Go For Gold With 10 Winter Olympics Ideas for Speech Therapy
February 18, 2018
I don’t know about you, but I have been watching a lot of Winter Olympics coverage this week. But I have been surprised how few of my students have watched. Give them a taste however, and they are hooked. Here are a few ways to target speech and language goals with some Olympic inspiration. So many Winter Olympics ideas for speech therapy!
The first thing I do is ask everybody if they know what the Olympics are. We usually talk a little about sports and what kind of sports happen at winter Olympics. Many of the sports in the Olympics are not easily accessible if you don’t live near a mountain so many kids have never been on skis or been on ice skates. We try to find connections to things like roller skating or skateboarding.
A visual is helpful to everyone so I have a couple of clips cued up to watch in order to get everyone on the same page. See the links at the bottom of the page for quick access to YouTube videos. You can also just do a quick Google search to find lots of available clips. Idea #8 is my most favorite. Thanks Becca for coming up with it!
How to Use the Winter Olympics to Target Articulation
- It hit me as I sat there watching the snow boarding event; there are a lot of S blends in the winter Olympics! Right off the bat: snow, ski, and skate. After watching the clips, here is a list of S-Blends that seems tailor made for targeting s-blends in conversation.
- And don’t forget our favorite FL blends to use at the conversational level to talk about all the Olympic action!
- How many of you have middle or high school kids who are still working on R in conversational speech? I have quite a few who have the skills but need it drilled into them. I have found the most effective way to do this is reading. The Winter Olympics does not disappoint for R. We have curling! Here is a fun article from Mental Floss for targeting R and R blends in all positions. (ex: Curling, rock, droplets, friction, broom, target)
How to Use the Winter Olympics to Target Language
4. Verbs and pronouns: The Olympics are all action. Watch this compilation from Olympics past to see some epic falls, crashes and mistakes. (WARNING: Definitely preview to find your favorite. Lots of crashes!) There are lots of opportunities to ask: What happened? He fell. She crashed. He scored. They tripped. He won. She lost.
5. Vocabulary: with so many new sports, pieces of equipment and successes and failures, there are lots of opportunities to build vocabulary. You can also print out the Curling Article from the articulation section and grab your highlighters. Have them highlight any new words and start defining. You could also use EET to describe in depth a new sport or piece of equipment.
6. Categorization Describing game: show them a picture of the sport or the piece of equipment. Ask them to name the category and at least two distinguishing features to help their group mates guess the mystery word. (ex: its a type of hockey equipment you wear on your feet that has blades: skates.
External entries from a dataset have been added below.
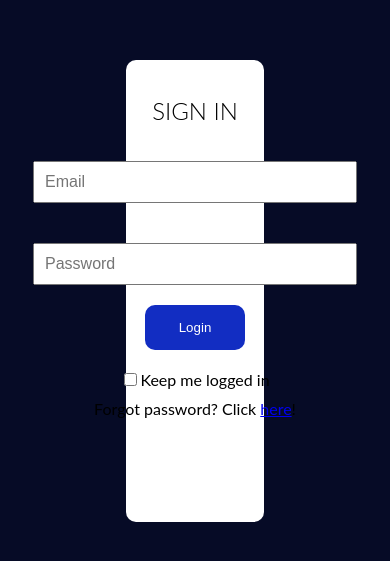
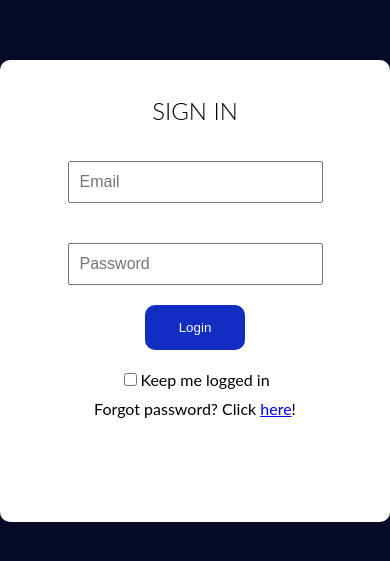
Before and after one commit to MogodanCristian/Zeit, a React (Vite) app: page /login in a window 390 px wide. Shown: the part 131-692 px from the top of the page. Built offline with nearby package versions, Linux system fonts and the light colour scheme.

Commit message:
Made the Sidebar and the Login components a little bit more responsive

```diff
--- a/src/components/Sidebar/Sidebar.jsx
+++ b/src/components/Sidebar/Sidebar.jsx
@@ -72,7 +72,10 @@ const Logout = styled.li`
   padding: 8px 0px 8px 16px;
   list-style: none;
   height: 60px;
-  margin-top: 250px;
+  position: absolute;
+  bottom: 20px;
+  left: 0;
+  right: 0;
   a {
     text-decoration: none;
     color: #f5f5f5;
--- a/src/pages/Login.jsx
+++ b/src/pages/Login.jsx
@@ -26,7 +26,10 @@ const Wrapper = styled.div`
   align-items: center;
   flex-direction: column;
   display: flex;
-  border-radius: 10px
+  border-radius: 10px;
+
+  @media only screen and (max-width: 768px) {
+    width: 90%;}
 `;
 
 const Title = styled.h1`
@@ -43,7 +46,7 @@ const Form = styled.form`
 const Input = styled.input`
   flex: 1;
   min-width: 40%;
-  width:300px;
+  width:100%;
   margin: 20px 0;
   padding: 10px;
   font-size: medium;
```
7. WH Questions: Who’s participating? Where are they? How do you win? What are they using? When did he crash? Why are they so excited?
8. Comparing and contrasting: Watch a pair of videos, the snowboarding and skating or hockey and luge work well as pairs. I start by fishing to see if they can identify the category: “Snowboarding and Ice Skating are two kinds of……” Then using the Off the Cuff Venn Diagram we start to talk about what’s the same what’s different about the two events. I usually focus on one or two categories (ex categories: clothing, location, equipment, team vs. individual, scoring) This could be the jumping off point for a writing piece. It would also work great to target comparatives and superlatives.
How to Use the Winter Olympics to Target Social
9. Topic Maintenance: Can everybody stay on topic? You could try Michelle Garcia Winner’s Add a Thought.
10. Take a look at this Olympic failure (below) where a hockey player scores on his own goalie. You will need to set the scene. Identify which team is which and who the goalie is. Have the kids identify what the plan of each team is. The white team is trying to score a goal. The red team is defending. Something unexpected happens. Use a thought bubble here to map out exactly what each of the players is feeling in this situation. The two players from the white team and the the player from the red team who accidentally scored the goal are good targets.
Have the kids ever had an experience like this? Can they make a prediction about what the players might be saying? Use this off the cuff talking bubble to write out their ideas and compare what they are thinking vs. what they are saying.
Links to YouTube Videos for Winter Olympics for Speech Therapy: